Post-rock is a genre in which the instruments stand out, making the vocals a subordinate element. It must be acknowledged that the so-called ‘traditional’ genre may be too repetitive, dwelling on instrumental evolutions. Therefore, it is not surprising that the genre has taken a turn, being influenced by other genres and effects. A fair amount of artists proved that post sub-genres are possible, and also pretty well – but we need to pay attention to the other side of the coin. Too much ‘experimentation’ and influences can actually break the atmosphere, and may have a side effect; that’s what I thought while listening to ‘A Sailor Lost Around the Earth’, the sophomore of the Italian band Valerian Swing.

The follow-up of ‘Draining planning for ears reflector’ has what it takes to be a pretty good album. Recorded in Seattle with Matt Bayles (Mastodon, Isis and Pearl Jam) during June/July 2010, the new full length by Stefano Villani (guitar, vocals, electronics), David Ferretti (drums) and Alan Ferioli (bass, keyboards) was released last March.

This heavy post-rock work has some pretty outstanding moments, like the nostalgic and deep ‘A sea in your divine fast’ and ‘nothing but a sailor lost around the earth’, in which echoes, some whispered drums and a lead guitar remind us of some Long Distance Calling atmosphere in the middle of song and forbidden spells. The things get heavier with ‘since last century’ and ‘hypgnagogic hallucination – sound in the void’, in which a frenetic couple (guitar/bass) are fighting to overcome the persistent drums. The more experimental track ‘the decent man’ is also quite interesting, where synth / electronic bits overcome the instruments to get into some synth rock influences. Mogwai and Explosions in the Sky influences can be spotted in ‘how far’ and ‘pleng’, in which post rock is disturbed by some heavier interludes, which ruin the charm of the songs. This is the main flaw of the album, in which the need to group together too many melodic and rhythmic influences, which may corrupt the emotional spontaneity (‘Dr Pengl in there’, ‘le roi cremeux’).

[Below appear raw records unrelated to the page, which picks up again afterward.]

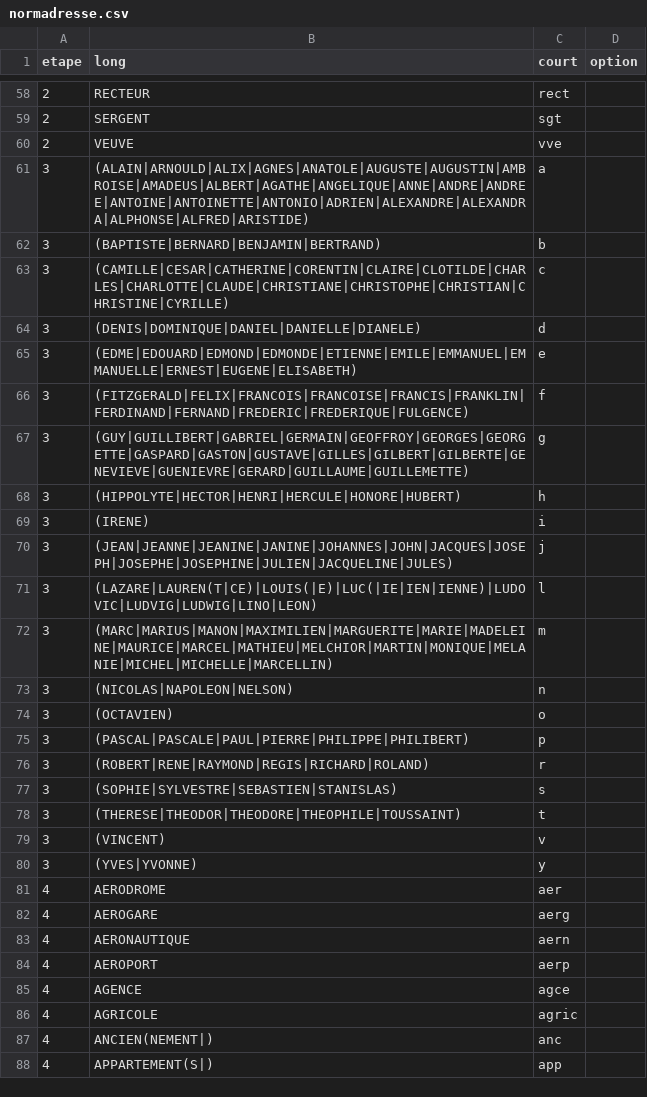
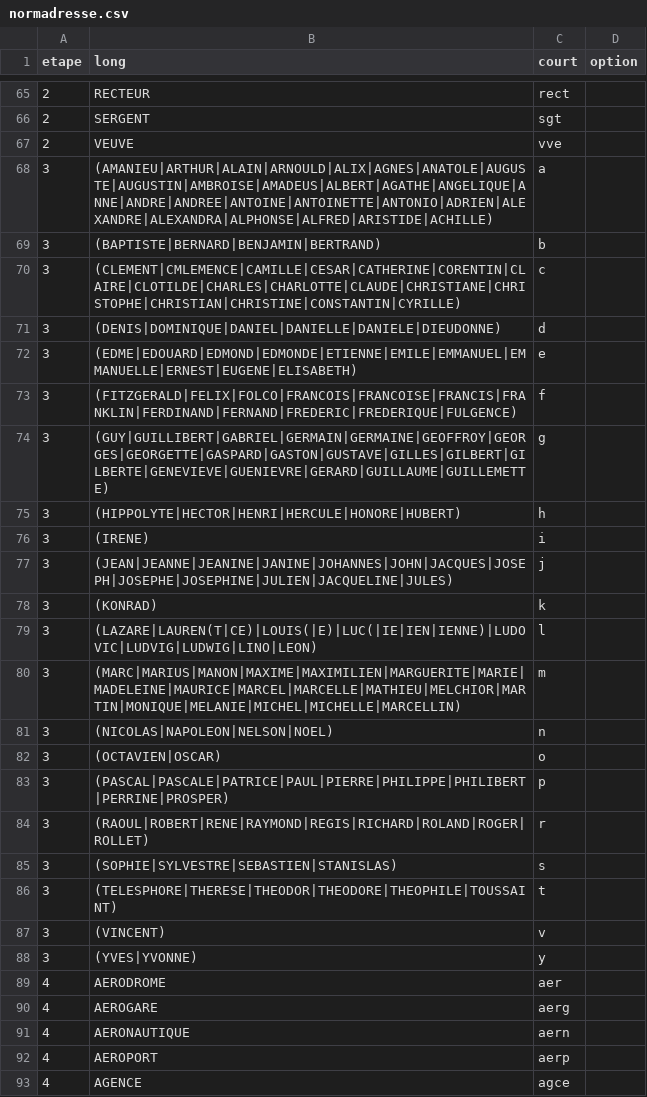
Before and after one commit to BaseAdresseNationale/normadresse, a CSV file: normadresse.csv, drawn as a sheet; only a part is shown, gaps mark what is left out; the shorter side is filled out with more unchanged rows; the diff covers the shown part only.

```diff
--- a/normadresse.csv
+++ b/normadresse.csv
@@ -60,9 +67,9 @@
 2,"VEUVE","vve",
-3,"(ALAIN|ARNOULD|ALIX|AGNES|ANATOLE|AUGUSTE|AUGUSTIN|AMBROISE|AMADEUS|ALBERT|AGATHE|ANGELIQUE|ANNE|ANDRE|ANDREE|ANTOINE|ANTOINETTE|ANTONIO|ADRIEN|ALEXANDRE|ALEXANDRA|ALPHONSE|ALFRED|ARISTIDE)","a",
+3,"(AMANIEU|ARTHUR|ALAIN|ARNOULD|ALIX|AGNES|ANATOLE|AUGUSTE|AUGUSTIN|AMBROISE|AMADEUS|ALBERT|AGATHE|ANGELIQUE|ANNE|ANDRE|ANDREE|ANTOINE|ANTOINETTE|ANTONIO|ADRIEN|ALEXANDRE|ALEXANDRA|ALPHONSE|ALFRED|ARISTIDE|ACHILLE)","a",
 3,"(BAPTISTE|BERNARD|BENJAMIN|BERTRAND)","b",
-3,"(CAMILLE|CESAR|CATHERINE|CORENTIN|CLAIRE|CLOTILDE|CHARLES|CHARLOTTE|CLAUDE|CHRISTIANE|CHRISTOPHE|CHRISTIAN|CHRISTINE|CYRILLE)","c",
-3,"(DENIS|DOMINIQUE|DANIEL|DANIELLE|DIANELE)","d",
+3,"(CLEMENT|CMLEMENCE|CAMILLE|CESAR|CATHERINE|CORENTIN|CLAIRE|CLOTILDE|CHARLES|CHARLOTTE|CLAUDE|CHRISTIANE|CHRISTOPHE|CHRISTIAN|CHRISTINE|CONSTANTIN|CYRILLE)","c",
+3,"(DENIS|DOMINIQUE|DANIEL|DANIELLE|DANIELE|DIEUDONNE)","d",
 3,"(EDME|EDOUARD|EDMOND|EDMONDE|ETIENNE|EMILE|EMMANUEL|EMMANUELLE|ERNEST|EUGENE|ELISABETH)","e",
-3,"(FITZGERALD|FELIX|FRANCOIS|FRANCOISE|FRANCIS|FRANKLIN|FERDINAND|FERNAND|FREDERIC|FREDERIQUE|FULGENCE)","f",
-3,"(GUY|GUILLIBERT|GABRIEL|GERMAIN|GEOFFROY|GEORGES|GEORGETTE|GASPARD|GASTON|GUSTAVE|GILLES|GILBERT|GILBERTE|GENEVIEVE|GUENIEVRE|GERARD|GUILLAUME|GUILLEMETTE)","g",
+3,"(FITZGERALD|FELIX|FOLCO|FRANCOIS|FRANCOISE|FRANCIS|FRANKLIN|FERDINAND|FERNAND|FREDERIC|FREDERIQUE|FULGENCE)","f",
+3,"(GUY|GUILLIBERT|GABRIEL|GERMAIN|GERMAINE|GEOFFROY|GEORGES|GEORGETTE|GASPARD|GASTON|GUSTAVE|GILLES|GILBERT|GILBERTE|GENEVIEVE|GUENIEVRE|GERARD|GUILLAUME|GUILLEMETTE)","g",
 3,"(HIPPOLYTE|HECTOR|HENRI|HERCULE|HONORE|HUBERT)","h",
@@ -70,10 +77,11 @@
 3,"(JEAN|JEANNE|JEANINE|JANINE|JOHANNES|JOHN|JACQUES|JOSEPH|JOSEPHE|JOSEPHINE|JULIEN|JACQUELINE|JULES)","j",
+3,"(KONRAD)","k",
 3,"(LAZARE|LAUREN(T|CE)|LOUIS(|E)|LUC(|IE|IEN|IENNE)|LUDOVIC|LUDVIG|LUDWIG|LINO|LEON)","l",
-3,"(MARC|MARIUS|MANON|MAXIMILIEN|MARGUERITE|MARIE|MADELEINE|MAURICE|MARCEL|MATHIEU|MELCHIOR|MARTIN|MONIQUE|MELANIE|MICHEL|MICHELLE|MARCELLIN)","m",
-3,"(NICOLAS|NAPOLEON|NELSON)","n",
-3,"(OCTAVIEN)","o",
-3,"(PASCAL|PASCALE|PAUL|PIERRE|PHILIPPE|PHILIBERT)","p",
-3,"(ROBERT|RENE|RAYMOND|REGIS|RICHARD|ROLAND)","r",
+3,"(MARC|MARIUS|MANON|MAXIME|MAXIMILIEN|MARGUERITE|MARIE|MADELEINE|MAURICE|MARCEL|MARCELLE|MATHIEU|MELCHIOR|MARTIN|MONIQUE|MELANIE|MICHEL|MICHELLE|MARCELLIN)","m",
+3,"(NICOLAS|NAPOLEON|NELSON|NOEL)","n",
+3,"(OCTAVIEN|OSCAR)","o",
+3,"(PASCAL|PASCALE|PATRICE|PAUL|PIERRE|PHILIPPE|PHILIBERT|PERRINE|PROSPER)","p",
+3,"(RAOUL|ROBERT|RENE|RAYMOND|REGIS|RICHARD|ROLAND|ROGER|ROLLET)","r",
 3,"(SOPHIE|SYLVESTRE|SEBASTIEN|STANISLAS)","s",
-3,"(THERESE|THEODOR|THEODORE|THEOPHILE|TOUSSAINT)","t",
+3,"(TELESPHORE|THERESE|THEODOR|THEODORE|THEOPHILE|TOUSSAINT)","t",
 3,"(VINCENT)","v",
```
Also changed, not shown: 14 added rows and 7 edited cells elsewhere in this file, 2 other files.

All in all, ‘A Sailor Lost Around the Earth’ is an album made of up and downs that proves there’s a maturation process on, which is not concluded, but still evidence of high capacities and talent. Keep on rocking guys.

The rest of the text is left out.